The long awaited, and previously postponed, IR35 reforms came into force on 6 April 2021. These will affect any medium or large sized private organisation that engages with contractors. Under the new rules, where the contractor is providing their services through an ‘Intermediary’ (such as a personal service company), the end client will have the responsibility for determining whether the contractor falls ‘inside’ IR35 and, if so, either it or any agency that pays the consultant’s fees will be responsible for making PAYE and NICs deductions and payments.
Failing to comply with obligations under the new rules is likely to lead to substantial liability. Although the new rules only apply where the contractor is providing their services through an ‘Intermediary’, it is likely that HMRC will look more closely at all ‘off-payroll’ workers, including sole traders.
What to do now? Organisations are advised to audit their workforces now and make plans as to how status assessments will be made. It is also important to ensure there is training amongst staff to understand the new duties and risks. For help and support on these new rules, please speak to us.
Health and Safety – Protection from detriment extended to Workers
From 31 May 2021, an amendment to section 44 of the Employment Rights Act 1996 will come into force, extending the protection against detriment for taking certain action or steps in respect of health and safety concerns, to workers. This protection is currently only enjoyed by employees.
We have already seen a number of tribunal claims brought by employees relying on this section in the context of the Covid-19 pandemic, specifically in relation to a refusal to attend the workplace. This extension potentially opens the door for further claims of a similar nature, and employers should bear this in mind when taking action against any workers who refuse to attend the workplace as a result of concerns regarding Covid-19.
Changes to the formula for post-employment notice pay (PENP)
A change to the way that post-employment notice pay is calculated came into force on 6 April 2021. The changes give an alternative PENP calculation where an employee’s pay period is defined in months, but their contractual notice period or PENP is expressed in weeks. This will impact any employers who are calculating termination payments made under settlement agreements, who should ensure that PENP is calculated correctly in order to avoid any unintended tax liability.

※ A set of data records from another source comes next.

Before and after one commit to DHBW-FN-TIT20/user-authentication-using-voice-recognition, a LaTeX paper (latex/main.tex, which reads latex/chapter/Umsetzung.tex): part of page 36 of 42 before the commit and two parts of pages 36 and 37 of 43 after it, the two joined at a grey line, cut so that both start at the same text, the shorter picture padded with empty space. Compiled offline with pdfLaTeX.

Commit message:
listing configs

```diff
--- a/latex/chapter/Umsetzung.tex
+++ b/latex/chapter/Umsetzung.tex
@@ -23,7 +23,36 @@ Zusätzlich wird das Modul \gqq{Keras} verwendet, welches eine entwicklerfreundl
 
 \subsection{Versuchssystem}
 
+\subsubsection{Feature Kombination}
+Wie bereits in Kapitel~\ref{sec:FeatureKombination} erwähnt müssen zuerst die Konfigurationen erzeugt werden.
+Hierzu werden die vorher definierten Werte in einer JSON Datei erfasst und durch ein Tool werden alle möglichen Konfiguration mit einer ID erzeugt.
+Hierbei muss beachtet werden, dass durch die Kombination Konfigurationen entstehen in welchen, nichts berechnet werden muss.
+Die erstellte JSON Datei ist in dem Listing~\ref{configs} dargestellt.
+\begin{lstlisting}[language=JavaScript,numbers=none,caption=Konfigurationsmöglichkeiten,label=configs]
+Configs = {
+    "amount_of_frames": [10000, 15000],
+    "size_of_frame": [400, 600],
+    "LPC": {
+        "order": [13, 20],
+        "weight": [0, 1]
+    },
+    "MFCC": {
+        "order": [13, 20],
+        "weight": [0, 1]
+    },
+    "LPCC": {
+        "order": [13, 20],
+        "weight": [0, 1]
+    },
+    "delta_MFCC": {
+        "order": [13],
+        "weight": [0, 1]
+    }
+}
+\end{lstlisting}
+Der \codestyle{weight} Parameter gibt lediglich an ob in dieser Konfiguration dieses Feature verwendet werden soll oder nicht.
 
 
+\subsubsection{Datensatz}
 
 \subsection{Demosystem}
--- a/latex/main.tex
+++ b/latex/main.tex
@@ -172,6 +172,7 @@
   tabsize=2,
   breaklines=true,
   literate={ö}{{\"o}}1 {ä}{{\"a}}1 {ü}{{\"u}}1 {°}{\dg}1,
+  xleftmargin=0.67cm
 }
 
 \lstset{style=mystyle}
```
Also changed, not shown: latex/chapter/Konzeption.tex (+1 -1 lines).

Increase to Tribunal Compensation Limits and Statutory Redundancy Payments
With effect from 6 April 2021, the following new limits will apply:
The maximum amount of a week's pay (used for calculating a statutory redundancy payment or for various awards including the unfair dismissal basic award) £544 (was £538);
The maximum basic award/ statutory redundancy payment increasing to £16,320 (was £16,140).
These new rates apply to terminations or redundancies on or after 6 April 2021.
Increases in National Living/Minimum Wage
With effect from 1 April 2021, the National and Living minimum wage rates increased. Also, note that the National Living Wage will now apply to those aged 23 and over (a change from 25 years old):
Workers aged 23 and over: £8.91 (National Living Wage)
Workers aged 21-22: £8.36
Workers aged 18-20: £6.56
Workers aged 16-17: £4.62
Statutory sick pay (SSP) and other family-related leave
From 4 April 2021, the weekly rates of statutory maternity pay, statutory paternity pay, statutory adoption pay, statutory shared parental pay and statutory parental bereavement pay increased from £151.20 to £151.97.
From 6 April 2021, the weekly rate of statutory sick pay increased from £95.85 to £96.35.
With any changes to statutory payments, do check with your payroll department that these rates are being applied from their applicable dates.
Consistent with our policy when giving comment and advice on a non-specific basis, we cannot assume legal responsibility for the accuracy of any particular statement. In the case of specific problems we recommend that professional advice be sought.